TASK
Reproduce the listing that follows word for word, without its pictures.

::::

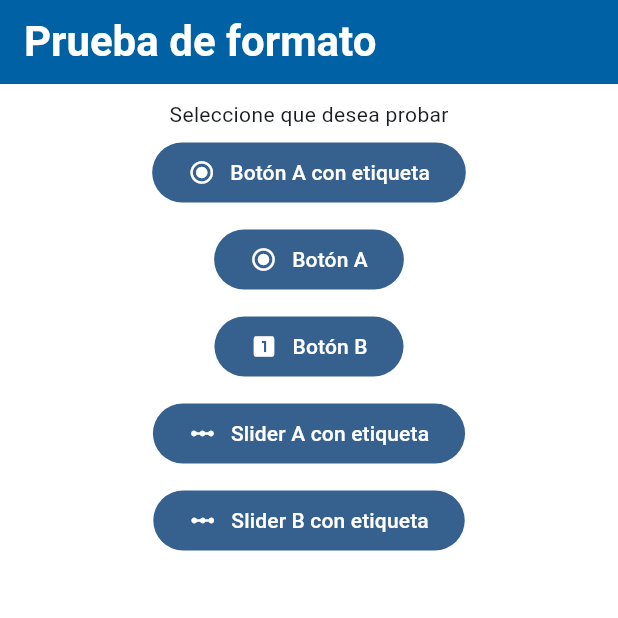
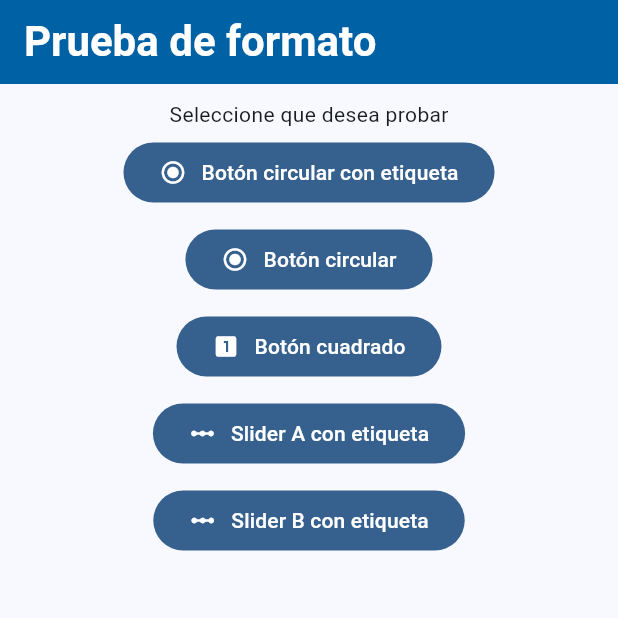
Before and after one commit to MariaGalGon/tfm_flutter_test, a Flutter app: the screen it shows after launch, on a phone screen of 412 x 824 dp, the top half of it. Run offline on Flutter 3.47's test engine with Material 3 defaults, Android fonts, the light colour scheme and no system bars.

Commit message:
Color de fondo arreglado

```diff
--- a/lib/main.dart
+++ b/lib/main.dart
@@ -19,7 +19,6 @@ class MyApp extends StatelessWidget {
       theme: ThemeData(
         colorScheme: ColorScheme.fromSeed(
             seedColor: Colors.blue),
-        scaffoldBackgroundColor: Colors.white,
         useMaterial3: true,
       ),
       navigatorKey: keyNavigator,
@@ -52,15 +51,15 @@ class MyHomePage extends StatelessWidget {
             CustomButton(
                 () => Navigator.pushNamed(context, "/form",
                     arguments: "radio-label"),
-                "Botón A con etiqueta",
+                "Botón circular con etiqueta",
                 Icons.radio_button_checked),
             CustomButton(
                 () => Navigator.pushNamed(context, "/form", arguments: "radio"),
-                "Botón A",
+                "Botón circular",
                 Icons.radio_button_checked),
             CustomButton(
                 () => Navigator.pushNamed(context, "/form", arguments: "box"),
-                "Botón B",
+                "Botón cuadrado",
                 Icons.looks_one),
             CustomButton(
                 () => Navigator.pushNamed(context, "/form",
```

::::

EXERCISE RESPONSE
Before and after one commit to MariaGalGon/tfm_flutter_test, a Flutter app: the screen it shows after launch, on a phone screen of 412 x 824 dp, the top half of it. Run offline on Flutter 3.47's test engine with Material 3 defaults, Android fonts, the light colour scheme and no system bars.

Commit message:
Color de fondo arreglado

```diff
--- a/lib/main.dart
+++ b/lib/main.dart
@@ -19,7 +19,6 @@ class MyApp extends StatelessWidget {
       theme: ThemeData(
         colorScheme: ColorScheme.fromSeed(
             seedColor: Colors.blue),
-        scaffoldBackgroundColor: Colors.white,
         useMaterial3: true,
       ),
       navigatorKey: keyNavigator,
@@ -52,15 +51,15 @@ class MyHomePage extends StatelessWidget {
             CustomButton(
                 () => Navigator.pushNamed(context, "/form",
                     arguments: "radio-label"),
-                "Botón A con etiqueta",
+                "Botón circular con etiqueta",
                 Icons.radio_button_checked),
             CustomButton(
                 () => Navigator.pushNamed(context, "/form", arguments: "radio"),
-                "Botón A",
+                "Botón circular",
                 Icons.radio_button_checked),
             CustomButton(
                 () => Navigator.pushNamed(context, "/form", arguments: "box"),
-                "Botón B",
+                "Botón cuadrado",
                 Icons.looks_one),
             CustomButton(
                 () => Navigator.pushNamed(context, "/form",
```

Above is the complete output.